[Web document revisions]
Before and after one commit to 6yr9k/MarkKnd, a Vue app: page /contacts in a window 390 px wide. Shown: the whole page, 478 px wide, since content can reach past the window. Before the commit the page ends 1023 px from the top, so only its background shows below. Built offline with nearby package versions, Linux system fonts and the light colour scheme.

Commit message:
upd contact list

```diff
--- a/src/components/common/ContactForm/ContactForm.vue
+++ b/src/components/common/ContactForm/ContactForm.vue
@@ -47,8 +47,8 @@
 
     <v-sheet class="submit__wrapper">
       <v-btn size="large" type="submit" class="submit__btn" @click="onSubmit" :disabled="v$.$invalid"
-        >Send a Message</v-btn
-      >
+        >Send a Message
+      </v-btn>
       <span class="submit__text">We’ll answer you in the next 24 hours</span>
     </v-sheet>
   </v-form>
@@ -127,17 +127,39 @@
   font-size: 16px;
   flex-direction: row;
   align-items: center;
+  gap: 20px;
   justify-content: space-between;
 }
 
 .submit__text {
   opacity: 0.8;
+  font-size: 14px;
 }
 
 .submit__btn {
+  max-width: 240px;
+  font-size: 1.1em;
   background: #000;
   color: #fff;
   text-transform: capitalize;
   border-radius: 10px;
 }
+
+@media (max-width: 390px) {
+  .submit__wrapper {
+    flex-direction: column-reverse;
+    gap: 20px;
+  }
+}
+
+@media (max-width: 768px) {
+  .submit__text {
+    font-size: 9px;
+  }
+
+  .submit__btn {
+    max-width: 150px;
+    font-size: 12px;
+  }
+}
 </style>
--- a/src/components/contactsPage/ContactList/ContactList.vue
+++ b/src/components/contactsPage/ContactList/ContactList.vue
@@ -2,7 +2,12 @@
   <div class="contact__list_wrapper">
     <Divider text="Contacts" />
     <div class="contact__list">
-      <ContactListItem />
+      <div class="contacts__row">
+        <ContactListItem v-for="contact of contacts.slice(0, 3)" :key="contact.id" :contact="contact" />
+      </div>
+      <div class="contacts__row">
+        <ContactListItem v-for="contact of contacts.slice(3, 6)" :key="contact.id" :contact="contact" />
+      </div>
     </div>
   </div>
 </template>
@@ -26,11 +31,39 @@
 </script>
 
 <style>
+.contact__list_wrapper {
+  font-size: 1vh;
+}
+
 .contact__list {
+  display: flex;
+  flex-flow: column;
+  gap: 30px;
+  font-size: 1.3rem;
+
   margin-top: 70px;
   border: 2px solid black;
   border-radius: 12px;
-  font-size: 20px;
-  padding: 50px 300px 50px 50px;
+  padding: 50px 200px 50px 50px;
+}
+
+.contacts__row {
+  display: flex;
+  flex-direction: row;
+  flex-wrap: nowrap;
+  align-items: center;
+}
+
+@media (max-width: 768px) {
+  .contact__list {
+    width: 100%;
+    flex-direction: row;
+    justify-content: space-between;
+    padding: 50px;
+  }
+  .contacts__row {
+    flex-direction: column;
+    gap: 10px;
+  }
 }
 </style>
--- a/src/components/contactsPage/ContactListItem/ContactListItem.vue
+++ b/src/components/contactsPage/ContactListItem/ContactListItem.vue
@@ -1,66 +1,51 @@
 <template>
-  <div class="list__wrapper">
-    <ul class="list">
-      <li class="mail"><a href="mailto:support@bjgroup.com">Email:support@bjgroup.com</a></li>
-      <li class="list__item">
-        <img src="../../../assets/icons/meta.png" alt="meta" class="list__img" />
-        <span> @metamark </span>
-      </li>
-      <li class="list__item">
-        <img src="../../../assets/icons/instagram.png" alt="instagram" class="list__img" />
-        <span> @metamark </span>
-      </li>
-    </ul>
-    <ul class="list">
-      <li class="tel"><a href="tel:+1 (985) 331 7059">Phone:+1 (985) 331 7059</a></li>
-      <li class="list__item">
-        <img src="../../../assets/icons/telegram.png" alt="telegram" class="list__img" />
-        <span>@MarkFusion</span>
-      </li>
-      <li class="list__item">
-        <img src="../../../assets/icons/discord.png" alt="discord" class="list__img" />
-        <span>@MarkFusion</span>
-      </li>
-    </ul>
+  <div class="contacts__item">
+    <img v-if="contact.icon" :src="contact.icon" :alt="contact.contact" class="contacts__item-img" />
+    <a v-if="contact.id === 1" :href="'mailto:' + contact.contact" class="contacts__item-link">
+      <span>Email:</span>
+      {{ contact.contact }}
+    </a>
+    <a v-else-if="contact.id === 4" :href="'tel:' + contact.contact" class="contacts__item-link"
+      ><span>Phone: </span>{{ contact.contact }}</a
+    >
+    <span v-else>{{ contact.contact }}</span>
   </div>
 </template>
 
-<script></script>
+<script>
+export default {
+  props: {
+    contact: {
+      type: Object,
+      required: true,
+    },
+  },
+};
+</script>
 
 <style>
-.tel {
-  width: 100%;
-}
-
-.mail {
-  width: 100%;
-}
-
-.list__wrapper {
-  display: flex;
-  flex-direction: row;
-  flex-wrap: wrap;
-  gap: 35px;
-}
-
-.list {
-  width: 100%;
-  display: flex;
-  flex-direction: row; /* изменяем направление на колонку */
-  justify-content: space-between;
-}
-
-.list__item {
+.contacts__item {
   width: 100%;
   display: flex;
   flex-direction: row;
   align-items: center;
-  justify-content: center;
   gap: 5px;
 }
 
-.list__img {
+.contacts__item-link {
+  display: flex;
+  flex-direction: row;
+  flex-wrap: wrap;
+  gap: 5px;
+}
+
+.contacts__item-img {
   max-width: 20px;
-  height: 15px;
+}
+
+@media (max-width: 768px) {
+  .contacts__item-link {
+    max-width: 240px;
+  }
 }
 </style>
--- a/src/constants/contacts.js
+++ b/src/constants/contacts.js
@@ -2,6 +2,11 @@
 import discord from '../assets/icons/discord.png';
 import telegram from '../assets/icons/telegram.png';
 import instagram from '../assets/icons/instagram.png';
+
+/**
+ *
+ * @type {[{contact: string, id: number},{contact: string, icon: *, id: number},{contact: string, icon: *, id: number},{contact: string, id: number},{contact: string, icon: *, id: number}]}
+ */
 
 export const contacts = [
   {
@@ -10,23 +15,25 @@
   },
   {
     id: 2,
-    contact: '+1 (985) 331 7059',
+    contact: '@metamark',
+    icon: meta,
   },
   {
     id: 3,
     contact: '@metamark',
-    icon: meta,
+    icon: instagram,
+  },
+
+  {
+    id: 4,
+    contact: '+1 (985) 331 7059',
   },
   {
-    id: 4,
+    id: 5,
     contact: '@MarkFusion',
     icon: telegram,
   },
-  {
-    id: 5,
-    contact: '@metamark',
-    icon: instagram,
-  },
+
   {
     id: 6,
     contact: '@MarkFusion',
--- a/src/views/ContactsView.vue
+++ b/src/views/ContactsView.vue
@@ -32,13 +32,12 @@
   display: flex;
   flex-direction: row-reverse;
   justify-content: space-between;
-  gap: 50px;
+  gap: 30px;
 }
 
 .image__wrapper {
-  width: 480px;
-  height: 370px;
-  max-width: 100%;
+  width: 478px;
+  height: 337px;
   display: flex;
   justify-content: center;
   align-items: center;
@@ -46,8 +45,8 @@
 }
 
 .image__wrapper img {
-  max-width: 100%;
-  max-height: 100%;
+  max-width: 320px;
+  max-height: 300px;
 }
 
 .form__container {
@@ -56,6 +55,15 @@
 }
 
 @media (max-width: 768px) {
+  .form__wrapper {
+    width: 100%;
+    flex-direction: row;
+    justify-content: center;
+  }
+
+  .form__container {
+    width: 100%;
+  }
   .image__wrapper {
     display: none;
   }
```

What the exercise asks: Could every entry be given again exactly, with no line skipped?

Response:
Before and after one commit to 6yr9k/MarkKnd, a Vue app: page /contacts in a window 390 px wide. Shown: the whole page, 478 px wide, since content can reach past the window. Before the commit the page ends 1023 px from the top, so only its background shows below. Built offline with nearby package versions, Linux system fonts and the light colour scheme.

Commit message:
upd contact list

```diff
--- a/src/components/common/ContactForm/ContactForm.vue
+++ b/src/components/common/ContactForm/ContactForm.vue
@@ -47,8 +47,8 @@
 
     <v-sheet class="submit__wrapper">
       <v-btn size="large" type="submit" class="submit__btn" @click="onSubmit" :disabled="v$.$invalid"
-        >Send a Message</v-btn
-      >
+        >Send a Message
+      </v-btn>
       <span class="submit__text">We’ll answer you in the next 24 hours</span>
     </v-sheet>
   </v-form>
@@ -127,17 +127,39 @@
   font-size: 16px;
   flex-direction: row;
   align-items: center;
+  gap: 20px;
   justify-content: space-between;
 }
 
 .submit__text {
   opacity: 0.8;
+  font-size: 14px;
 }
 
 .submit__btn {
+  max-width: 240px;
+  font-size: 1.1em;
   background: #000;
   color: #fff;
   text-transform: capitalize;
   border-radius: 10px;
 }
+
+@media (max-width: 390px) {
+  .submit__wrapper {
+    flex-direction: column-reverse;
+    gap: 20px;
+  }
+}
+
+@media (max-width: 768px) {
+  .submit__text {
+    font-size: 9px;
+  }
+
+  .submit__btn {
+    max-width: 150px;
+    font-size: 12px;
+  }
+}
 </style>
--- a/src/components/contactsPage/ContactList/ContactList.vue
+++ b/src/components/contactsPage/ContactList/ContactList.vue
@@ -2,7 +2,12 @@
   <div class="contact__list_wrapper">
     <Divider text="Contacts" />
     <div class="contact__list">
-      <ContactListItem />
+      <div class="contacts__row">
+        <ContactListItem v-for="contact of contacts.slice(0, 3)" :key="contact.id" :contact="contact" />
+      </div>
+      <div class="contacts__row">
+        <ContactListItem v-for="contact of contacts.slice(3, 6)" :key="contact.id" :contact="contact" />
+      </div>
     </div>
   </div>
 </template>
@@ -26,11 +31,39 @@
 </script>
 
 <style>
+.contact__list_wrapper {
+  font-size: 1vh;
+}
+
 .contact__list {
+  display: flex;
+  flex-flow: column;
+  gap: 30px;
+  font-size: 1.3rem;
+
   margin-top: 70px;
   border: 2px solid black;
   border-radius: 12px;
-  font-size: 20px;
-  padding: 50px 300px 50px 50px;
+  padding: 50px 200px 50px 50px;
+}
+
+.contacts__row {
+  display: flex;
+  flex-direction: row;
+  flex-wrap: nowrap;
+  align-items: center;
+}
+
+@media (max-width: 768px) {
+  .contact__list {
+    width: 100%;
+    flex-direction: row;
+    justify-content: space-between;
+    padding: 50px;
+  }
+  .contacts__row {
+    flex-direction: column;
+    gap: 10px;
+  }
 }
 </style>
--- a/src/components/contactsPage/ContactListItem/ContactListItem.vue
+++ b/src/components/contactsPage/ContactListItem/ContactListItem.vue
@@ -1,66 +1,51 @@
 <template>
-  <div class="list__wrapper">
-    <ul class="list">
-      <li class="mail"><a href="mailto:support@bjgroup.com">Email:support@bjgroup.com</a></li>
-      <li class="list__item">
-        <img src="../../../assets/icons/meta.png" alt="meta" class="list__img" />
-        <span> @metamark </span>
-      </li>
-      <li class="list__item">
-        <img src="../../../assets/icons/instagram.png" alt="instagram" class="list__img" />
-        <span> @metamark </span>
-      </li>
-    </ul>
-    <ul class="list">
-      <li class="tel"><a href="tel:+1 (985) 331 7059">Phone:+1 (985) 331 7059</a></li>
-      <li class="list__item">
-        <img src="../../../assets/icons/telegram.png" alt="telegram" class="list__img" />
-        <span>@MarkFusion</span>
-      </li>
-      <li class="list__item">
-        <img src="../../../assets/icons/discord.png" alt="discord" class="list__img" />
-        <span>@MarkFusion</span>
-      </li>
-    </ul>
+  <div class="contacts__item">
+    <img v-if="contact.icon" :src="contact.icon" :alt="contact.contact" class="contacts__item-img" />
+    <a v-if="contact.id === 1" :href="'mailto:' + contact.contact" class="contacts__item-link">
+      <span>Email:</span>
+      {{ contact.contact }}
+    </a>
+    <a v-else-if="contact.id === 4" :href="'tel:' + contact.contact" class="contacts__item-link"
+      ><span>Phone: </span>{{ contact.contact }}</a
+    >
+    <span v-else>{{ contact.contact }}</span>
   </div>
 </template>
 
-<script></script>
+<script>
+export default {
+  props: {
+    contact: {
+      type: Object,
+      required: true,
+    },
+  },
+};
+</script>
 
 <style>
-.tel {
-  width: 100%;
-}
-
-.mail {
-  width: 100%;
-}
-
-.list__wrapper {
-  display: flex;
-  flex-direction: row;
-  flex-wrap: wrap;
-  gap: 35px;
-}
-
-.list {
-  width: 100%;
-  display: flex;
-  flex-direction: row; /* изменяем направление на колонку */
-  justify-content: space-between;
-}
-
-.list__item {
+.contacts__item {
   width: 100%;
   display: flex;
   flex-direction: row;
   align-items: center;
-  justify-content: center;
   gap: 5px;
 }
 
-.list__img {
+.contacts__item-link {
+  display: flex;
+  flex-direction: row;
+  flex-wrap: wrap;
+  gap: 5px;
+}
+
+.contacts__item-img {
   max-width: 20px;
-  height: 15px;
+}
+
+@media (max-width: 768px) {
+  .contacts__item-link {
+    max-width: 240px;
+  }
 }
 </style>
--- a/src/constants/contacts.js
+++ b/src/constants/contacts.js
@@ -2,6 +2,11 @@
 import discord from '../assets/icons/discord.png';
 import telegram from '../assets/icons/telegram.png';
 import instagram from '../assets/icons/instagram.png';
+
+/**
+ *
+ * @type {[{contact: string, id: number},{contact: string, icon: *, id: number},{contact: string, icon: *, id: number},{contact: string, id: number},{contact: string, icon: *, id: number}]}
+ */
 
 export const contacts = [
   {
@@ -10,23 +15,25 @@
   },
   {
     id: 2,
-    contact: '+1 (985) 331 7059',
+    contact: '@metamark',
+    icon: meta,
   },
   {
     id: 3,
     contact: '@metamark',
-    icon: meta,
+    icon: instagram,
+  },
+
+  {
+    id: 4,
+    contact: '+1 (985) 331 7059',
   },
   {
-    id: 4,
+    id: 5,
     contact: '@MarkFusion',
     icon: telegram,
   },
-  {
-    id: 5,
-    contact: '@metamark',
-    icon: instagram,
-  },
+
   {
     id: 6,
     contact: '@MarkFusion',
--- a/src/views/ContactsView.vue
+++ b/src/views/ContactsView.vue
@@ -32,13 +32,12 @@
   display: flex;
   flex-direction: row-reverse;
   justify-content: space-between;
-  gap: 50px;
+  gap: 30px;
 }
 
 .image__wrapper {
-  width: 480px;
-  height: 370px;
-  max-width: 100%;
+  width: 478px;
+  height: 337px;
   display: flex;
   justify-content: center;
   align-items: center;
@@ -46,8 +45,8 @@
 }
 
 .image__wrapper img {
-  max-width: 100%;
-  max-height: 100%;
+  max-width: 320px;
+  max-height: 300px;
 }
 
 .form__container {
@@ -56,6 +55,15 @@
 }
 
 @media (max-width: 768px) {
+  .form__wrapper {
+    width: 100%;
+    flex-direction: row;
+    justify-content: center;
+  }
+
+  .form__container {
+    width: 100%;
+  }
   .image__wrapper {
     display: none;
   }
```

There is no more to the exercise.